It is a fact that this government gave the leadership to win the war against the LTTE terrorism but the question arises whether the government has the moral right to harass people by citing this victory as an explanation for their immunity to go ahead with their oppression. There was sympathy from people when the Westerners tried to hamper our efforts to fight terrorism but now the war is over and the government cannot use this tactic further to fool people to exercise the power on sympathetic grounds.

Walter Rajaratne said...


All of us including you know that getting a diplomatic post is winning a lotto that solves all your personal problems, financially and socially. A few I met here speaks volumes to the above, that solved all their problems to live a dignified life, higher education of children, globetrotting that was only a dream if not for the poor taxpayers money etc. In a country where the president is spending billions for his glitzy lifestyle and fittingly followed by his ministerial colleagues and all the rest behind them is all too well known. In such a context where would you expect the sovereignty and the security of the nation stand a chance.

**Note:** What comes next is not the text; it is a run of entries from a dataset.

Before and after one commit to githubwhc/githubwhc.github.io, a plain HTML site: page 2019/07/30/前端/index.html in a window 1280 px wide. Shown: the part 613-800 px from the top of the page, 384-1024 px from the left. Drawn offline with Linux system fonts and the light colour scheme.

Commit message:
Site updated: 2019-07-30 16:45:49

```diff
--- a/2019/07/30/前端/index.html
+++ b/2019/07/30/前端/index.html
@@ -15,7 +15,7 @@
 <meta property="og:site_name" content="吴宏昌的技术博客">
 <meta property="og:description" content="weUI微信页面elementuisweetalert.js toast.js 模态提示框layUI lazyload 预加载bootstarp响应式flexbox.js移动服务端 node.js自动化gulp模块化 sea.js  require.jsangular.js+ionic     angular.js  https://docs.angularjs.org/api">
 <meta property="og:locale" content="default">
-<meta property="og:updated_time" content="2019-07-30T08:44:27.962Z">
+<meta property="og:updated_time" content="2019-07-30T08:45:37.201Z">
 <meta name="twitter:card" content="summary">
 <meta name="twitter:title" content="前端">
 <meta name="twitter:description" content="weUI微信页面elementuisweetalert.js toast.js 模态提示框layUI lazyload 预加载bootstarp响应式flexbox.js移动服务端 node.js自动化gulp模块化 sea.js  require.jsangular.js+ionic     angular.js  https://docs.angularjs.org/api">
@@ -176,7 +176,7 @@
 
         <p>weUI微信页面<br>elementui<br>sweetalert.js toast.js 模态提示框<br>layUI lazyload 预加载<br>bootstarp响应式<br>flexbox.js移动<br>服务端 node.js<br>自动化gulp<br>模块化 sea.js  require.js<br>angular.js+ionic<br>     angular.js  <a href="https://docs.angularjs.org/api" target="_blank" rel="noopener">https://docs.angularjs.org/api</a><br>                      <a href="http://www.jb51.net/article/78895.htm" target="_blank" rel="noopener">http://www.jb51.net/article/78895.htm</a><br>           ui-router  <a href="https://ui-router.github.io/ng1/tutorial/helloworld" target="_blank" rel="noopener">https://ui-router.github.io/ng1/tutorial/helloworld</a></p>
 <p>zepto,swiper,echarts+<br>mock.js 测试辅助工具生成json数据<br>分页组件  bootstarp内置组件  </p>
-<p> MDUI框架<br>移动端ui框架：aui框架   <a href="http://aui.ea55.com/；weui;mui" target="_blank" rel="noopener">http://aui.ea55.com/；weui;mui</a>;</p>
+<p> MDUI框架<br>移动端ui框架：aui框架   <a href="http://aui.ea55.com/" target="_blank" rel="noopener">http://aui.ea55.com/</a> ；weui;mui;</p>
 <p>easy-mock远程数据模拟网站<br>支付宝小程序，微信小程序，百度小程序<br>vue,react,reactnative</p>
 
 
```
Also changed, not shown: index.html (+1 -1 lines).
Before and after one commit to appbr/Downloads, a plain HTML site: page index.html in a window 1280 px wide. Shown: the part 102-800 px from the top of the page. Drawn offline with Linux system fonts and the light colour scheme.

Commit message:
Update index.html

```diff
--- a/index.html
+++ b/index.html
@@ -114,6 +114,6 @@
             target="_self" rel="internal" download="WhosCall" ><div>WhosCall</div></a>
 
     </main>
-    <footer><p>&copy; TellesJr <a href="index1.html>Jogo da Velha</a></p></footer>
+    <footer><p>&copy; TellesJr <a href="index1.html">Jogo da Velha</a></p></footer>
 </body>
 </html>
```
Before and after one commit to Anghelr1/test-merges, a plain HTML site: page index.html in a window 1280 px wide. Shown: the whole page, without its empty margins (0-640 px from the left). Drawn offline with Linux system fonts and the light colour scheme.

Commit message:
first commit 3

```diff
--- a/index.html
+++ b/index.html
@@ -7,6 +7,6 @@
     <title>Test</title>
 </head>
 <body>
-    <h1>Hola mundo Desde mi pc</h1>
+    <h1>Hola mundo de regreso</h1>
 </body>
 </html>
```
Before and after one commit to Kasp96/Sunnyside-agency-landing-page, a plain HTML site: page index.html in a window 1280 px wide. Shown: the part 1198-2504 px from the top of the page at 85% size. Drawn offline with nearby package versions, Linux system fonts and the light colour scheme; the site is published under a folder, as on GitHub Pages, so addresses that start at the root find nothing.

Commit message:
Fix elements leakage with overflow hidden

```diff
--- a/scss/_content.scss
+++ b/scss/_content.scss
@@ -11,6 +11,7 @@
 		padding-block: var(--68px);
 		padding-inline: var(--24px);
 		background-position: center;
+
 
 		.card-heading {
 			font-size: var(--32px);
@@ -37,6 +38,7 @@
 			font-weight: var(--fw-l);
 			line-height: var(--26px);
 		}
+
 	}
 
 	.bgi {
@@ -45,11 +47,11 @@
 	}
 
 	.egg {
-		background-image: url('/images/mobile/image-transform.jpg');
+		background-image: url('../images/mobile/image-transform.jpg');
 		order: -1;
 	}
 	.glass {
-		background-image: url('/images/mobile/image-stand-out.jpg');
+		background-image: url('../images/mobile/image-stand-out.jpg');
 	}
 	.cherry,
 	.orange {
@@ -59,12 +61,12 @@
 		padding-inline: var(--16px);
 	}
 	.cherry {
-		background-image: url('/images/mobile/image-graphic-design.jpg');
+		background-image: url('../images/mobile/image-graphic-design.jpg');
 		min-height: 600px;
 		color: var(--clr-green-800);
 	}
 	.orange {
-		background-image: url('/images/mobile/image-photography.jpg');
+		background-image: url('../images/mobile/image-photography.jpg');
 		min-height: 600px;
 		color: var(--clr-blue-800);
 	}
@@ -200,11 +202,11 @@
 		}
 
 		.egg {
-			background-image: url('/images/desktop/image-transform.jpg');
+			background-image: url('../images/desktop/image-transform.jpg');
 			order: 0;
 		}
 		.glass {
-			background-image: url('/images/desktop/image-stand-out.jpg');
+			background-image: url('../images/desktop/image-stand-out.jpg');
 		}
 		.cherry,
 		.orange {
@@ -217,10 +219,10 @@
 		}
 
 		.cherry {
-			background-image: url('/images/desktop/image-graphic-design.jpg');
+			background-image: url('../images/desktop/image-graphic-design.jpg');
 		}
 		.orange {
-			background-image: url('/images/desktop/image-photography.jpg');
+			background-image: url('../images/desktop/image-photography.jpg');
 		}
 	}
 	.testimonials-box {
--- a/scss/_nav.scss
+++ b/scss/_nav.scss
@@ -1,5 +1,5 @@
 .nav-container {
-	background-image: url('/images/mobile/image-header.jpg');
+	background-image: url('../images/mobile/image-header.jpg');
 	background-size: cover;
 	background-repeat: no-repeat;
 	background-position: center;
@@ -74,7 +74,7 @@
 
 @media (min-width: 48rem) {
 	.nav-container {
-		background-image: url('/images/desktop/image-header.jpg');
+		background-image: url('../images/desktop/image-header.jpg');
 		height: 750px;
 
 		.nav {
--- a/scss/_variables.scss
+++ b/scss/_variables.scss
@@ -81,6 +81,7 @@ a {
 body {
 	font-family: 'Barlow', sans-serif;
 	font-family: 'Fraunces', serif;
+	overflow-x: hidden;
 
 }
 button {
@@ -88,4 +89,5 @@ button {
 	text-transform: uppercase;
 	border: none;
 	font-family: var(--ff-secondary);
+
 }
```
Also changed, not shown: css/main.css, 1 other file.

Do we have a moral right to criticize the NGO robber barons.

Mimi said...

I should think that we do have a right to criticize the NGO robber barons because they have been at this game for far too long without any scruples whatsoever. Used to work for one and left in disgust. Have you noticed that just when they were beginning to get a beating and their trysts and fox trots were beginning to get exposed, all kinds of events are being instigated to cast Sri Lanka's HR in a poor light? Most Sri Lankans don't see that losing Geneva was a blessing in disguise. But it doesn't remove the necessity to be on alert at all times.

D L O Mendis said...

May I comment on two of the above comments 1. Do we have a moral right to criticize the NGO robber barons?
And 2. I should think that we do have a right to criticize the NGO robber barons because they have been at this game for far too long without any scruples whatsoever.

My comments are: Please refer John Perkins 2004 book 'Confessions of an Economic Hit Man'. NGO robber barons ROB us for their personal and corporate GAIN. So, not only criticizing them, we should fight them, starting by exposing them. An example is the following: there is a project called A River for Jaffna that was mooted in the 1950's and was partly implemented before the LTTE took over the Vanni etc. Even when they were in control of the Vanni, President Rajapakse ordered the restoration of Thondamannar and Ariyalai barrages and this was done in 2008. After the military defeat of the LTTE in May 2009, surprise, surprise, a new project appeared -- 'Jaffna water supply and sanitation project' at a cost of Rs 18 billion of which Rs 15 billion was to be borrowed from the ADB and a French bank, and Rs 2.5 billion was to be paid by our government. The 'River for Jaffna' was not even mentioned in this typical robber baron proposal. When concerned persons like myself started agitating about this in email discussions, another surprise was a scurrilous message from the Sri Lanka Ambassador in Vietnam, Dr Ivan Amarasinghe, which can be sent to interested persons. I am in a dilemma about how to save our country from this robbery, since the Ambassador is known to me and is a political appointee.

Dinu said...

I am totally with D.L.O.